Prepare the filling: Pare, core and slice about 5 pounds of good apples (Paul found organic local apples for me to use, and they were tasty!) and put in the dutch oven. Add 1 1/2 cups huckleberries that your kids picked. Ah, they're so pretty, stemmed and washed they look like jewels. Here's the "spicy" part: add a couple of handfuls of candied ginger, minced. I kept saying "spicy" when I was telling what it was, to try to deter the kids--whenever a dessert came out, the kids would devour it in seconds. I wanted to give the adults a chance!

Put a stick of butter in the mix--you can use less, but I was daring and used a whole stick and it was *delicious*...and sugar, maybe about 3/4 cup. Put the lid on and cook in the campfire. Here's how you cook in a dutch oven in a campfire: Pull some hot coals out of the fire (still in the fire pit) and make a little bed with them, about as big as the bottom of your dutch oven. Put the dutch oven on top, then top with more hot coals. You can use just bottom heat or just top heat, and I think I used just bottom heat for this part.

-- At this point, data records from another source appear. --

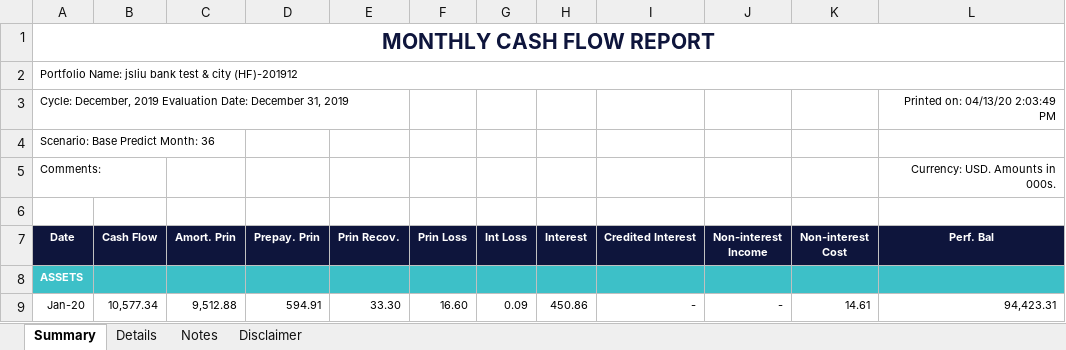
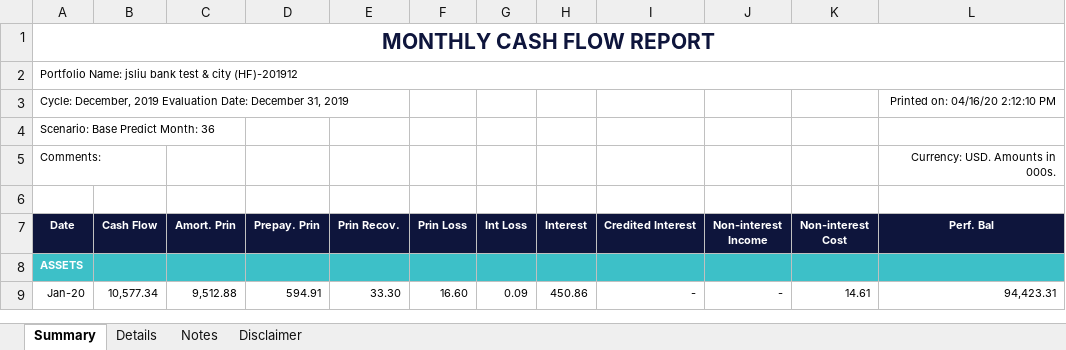
Before and after one commit to jasenliu/AutoTHCN, an Excel workbook: lib/report/benchmark_report/web14/exl/201912/jsliu__bank_test_&_city_(HF)(201912)-Base_Real_Cash_Flow.xlsx, sheet Summary, drawn as a sheet; only a part is shown; values as stored, in another font and other column widths than the file's, no borders; charts and pictures not drawn; the diff names each change by its address in the sheet, - before the commit and + after, or states it on an @@ line.

```diff
--- a/lib/report/benchmark_report/web14/exl/201912/jsliu__bank_test_&_city_(HF)(201912)-Base_Real_Cash_Flow.xlsx (sheet Summary)
+++ b/lib/report/benchmark_report/web14/exl/201912/jsliu__bank_test_&_city_(HF)(201912)-Base_Real_Cash_Flow.xlsx (sheet Summary)
-L3 (Perf. Bal): Printed on: 04/13/20 2:03:49 PM
+L3 (Perf. Bal): Printed on: 04/16/20 2:12:10 PM
```
Also changed, not shown: sheet Notes, sheet Details, lib/report/benchmark_report/web14/exl/201912/jsliu__bank_test_&_city_(HF)(201912)_EVE.xlsx, lib/report/benchmark_report/web14/exl/201912/jsliu__bank_test_&_city_(HF)(201912)_KRD.xlsx, 2 other files.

Cook until the apple mixture is bubbly and has cooked some. Then take your pastry and roll to the size of your dutch oven. Cut steam vents in it....not really necessary, I suppose, but it's cute if you do. Then just lay it over the apple filling and cook. You need top and bottom heat for this part. Rotate the dutch oven periodically, and replace hot coals as necessary. We had mostly pine this year, which burns hot but the hot coals are soon cold. You have to adjust for different kinds of wood, considering how they burn. You'll know when this pie is done by the pastry being nice and brown and the gorgeous deep pink juices bubbling up over it. Trying to keep the kids from devouring it will take willpower, and will cause much guilt on your part and many sad faces on their part. Ask me how I know.

Wednesday, September 06, 2006

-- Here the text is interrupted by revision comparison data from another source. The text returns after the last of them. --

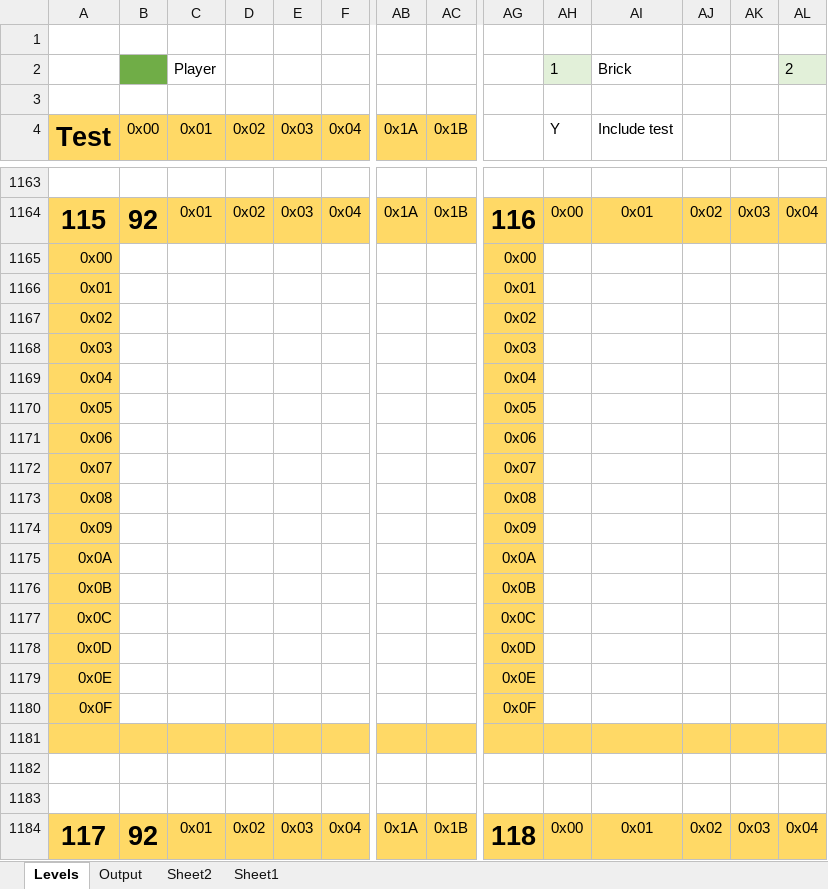
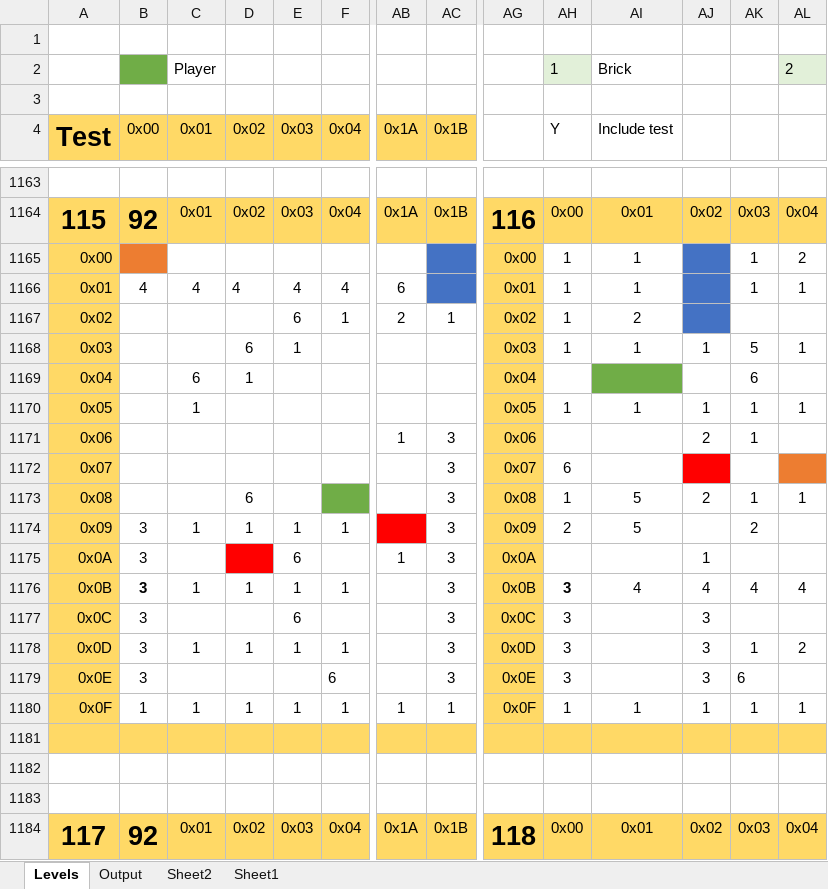
Before and after one commit to Press-Play-On-Tape/LodeRunner, an Excel workbook: Levels/Levels.xlsm, sheet Levels, drawn as a sheet; only a part is shown, gaps mark what is left out; values as stored, in another font and other column widths than the file's, no borders; charts and pictures not drawn; removed rows and columns are numbered as before the commit, all else as after; rows hold the shown columns only; the diff covers the shown part only; the diff names each change by its address in the sheet, - before the commit and + after, or states it on an @@ line.

Commit message:
More levels

```diff
--- a/Levels/Levels.xlsm (sheet Levels)
+++ b/Levels/Levels.xlsm (sheet Levels)
-row 1165: 0x00 |  |  |  |  |  |  |  | 0x00
-row 1166: 0x01 |  |  |  |  |  |  |  | 0x01
-row 1167: 0x02 |  |  |  |  |  |  |  | 0x02
-row 1168: 0x03 |  |  |  |  |  |  |  | 0x03
-row 1169: 0x04 |  |  |  |  |  |  |  | 0x04
-row 1170: 0x05 |  |  |  |  |  |  |  | 0x05
-row 1171: 0x06 |  |  |  |  |  |  |  | 0x06
-row 1172: 0x07 |  |  |  |  |  |  |  | 0x07
-row 1173: 0x08 |  |  |  |  |  |  |  | 0x08
-row 1174: 0x09 |  |  |  |  |  |  |  | 0x09
-row 1175: 0x0A |  |  |  |  |  |  |  | 0x0A
-row 1176: 0x0B |  |  |  |  |  |  |  | 0x0B
-row 1177: 0x0C |  |  |  |  |  |  |  | 0x0C
-row 1178: 0x0D |  |  |  |  |  |  |  | 0x0D
-row 1179: 0x0E |  |  |  |  |  |  |  | 0x0E
-row 1180: 0x0F |  |  |  |  |  |  |  | 0x0F
+row 1165: 0x00 |  |  |  |  |  |  |  | 0x00 | 1 | 1 |  | 1 | 2
+row 1166: 0x01 | 4 | 4 | 4 | 4 | 4 | 6 |  | 0x01 | 1 | 1 |  | 1 | 1
+row 1167: 0x02 |  |  |  | 6 | 1 | 2 | 1 | 0x02 | 1 | 2
+row 1168: 0x03 |  |  | 6 | 1 |  |  |  | 0x03 | 1 | 1 | 1 | 5 | 1
+row 1169: 0x04 |  | 6 | 1 |  |  |  |  | 0x04 |  |  |  | 6
+row 1170: 0x05 |  | 1 |  |  |  |  |  | 0x05 | 1 | 1 | 1 | 1 | 1
+row 1171: 0x06 |  |  |  |  |  | 1 | 3 | 0x06 |  |  | 2 | 1
+row 1172: 0x07 |  |  |  |  |  |  | 3 | 0x07 | 6
+row 1173: 0x08 |  |  | 6 |  |  |  | 3 | 0x08 | 1 | 5 | 2 | 1 | 1
+row 1174: 0x09 | 3 | 1 | 1 | 1 | 1 |  | 3 | 0x09 | 2 | 5 |  | 2
+row 1175: 0x0A | 3 |  |  | 6 |  | 1 | 3 | 0x0A |  |  | 1
+row 1176: 0x0B | 3 | 1 | 1 | 1 | 1 |  | 3 | 0x0B | 3 | 4 | 4 | 4 | 4
+row 1177: 0x0C | 3 |  |  | 6 |  |  | 3 | 0x0C | 3 |  | 3
+row 1178: 0x0D | 3 | 1 | 1 | 1 | 1 |  | 3 | 0x0D | 3 |  | 3 | 1 | 2
+row 1179: 0x0E | 3 |  |  |  | 6 |  | 3 | 0x0E | 3 |  | 3 | 6
+row 1180: 0x0F | 1 | 1 | 1 | 1 | 1 | 1 | 1 | 0x0F | 1 | 1 | 1 | 1 | 1
```
Also changed, not shown: 30 added rows, 30 removed rows, 1 edited cell and cell formats elsewhere in this sheet, charts or pictures.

Squash Blossom Soup

Still no camera--I'll be going on vacation without it, unless it comes in tomorrow....but I had to share this soup for all of you with squash plants that are bearing a little too exuberantly! Slow them down by using up the little tiny ones and the blossoms. If they aren't bearing as exuberantly as all that, just use the male blossoms--the ones that don't have a little bump (or squash) behind it.

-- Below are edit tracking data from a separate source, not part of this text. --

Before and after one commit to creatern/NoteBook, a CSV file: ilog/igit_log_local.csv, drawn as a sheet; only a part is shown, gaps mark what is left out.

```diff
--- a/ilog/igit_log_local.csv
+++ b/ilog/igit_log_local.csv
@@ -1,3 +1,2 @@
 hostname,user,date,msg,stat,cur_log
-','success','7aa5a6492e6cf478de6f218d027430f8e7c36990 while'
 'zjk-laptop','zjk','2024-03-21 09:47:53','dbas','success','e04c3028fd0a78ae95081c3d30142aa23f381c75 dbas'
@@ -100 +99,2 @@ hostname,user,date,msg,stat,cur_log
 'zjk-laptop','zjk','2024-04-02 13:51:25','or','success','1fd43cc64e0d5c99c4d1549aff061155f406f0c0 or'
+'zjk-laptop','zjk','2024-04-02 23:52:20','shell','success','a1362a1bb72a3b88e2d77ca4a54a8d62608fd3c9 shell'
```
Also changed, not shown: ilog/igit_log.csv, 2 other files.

Squash Blossom Soup

Melt 2 tablespoons of butter or olive oil in a heavy soup pot over medium heat. Add one chopped onion, two minced cloves of garlic, and 1 teaspoon marjoram or oregano. Saute until barely wilted, about a minute. Stir in two chopped tomatoes and cook until they begin to soften, about a minute. Stir in as many coarsely chopped squash blossoms as you can find (recipe says 3/4 pound but I never have that many) and cook just until wilted, about 2 minutes.

Add 4-6 tiny zucchini or other squash, halved lengthwise (I use the tiny ones and the larger ones, just cut to be uniform), one minced jalepeno, 1/2 teaspoon of salt, and 8 cups of vegetable stock. Bring to a boil. Lower heat and cook until squash is just tender, about 10 minutes. Stir in 1/4 cup chopped cilantro and serve.

We had this tonight with cheese slices and home-fried tortilla chips. Just cut corn tortillas into wedges and fry in oil. Let them drain on a paper bag and salt them. Divine!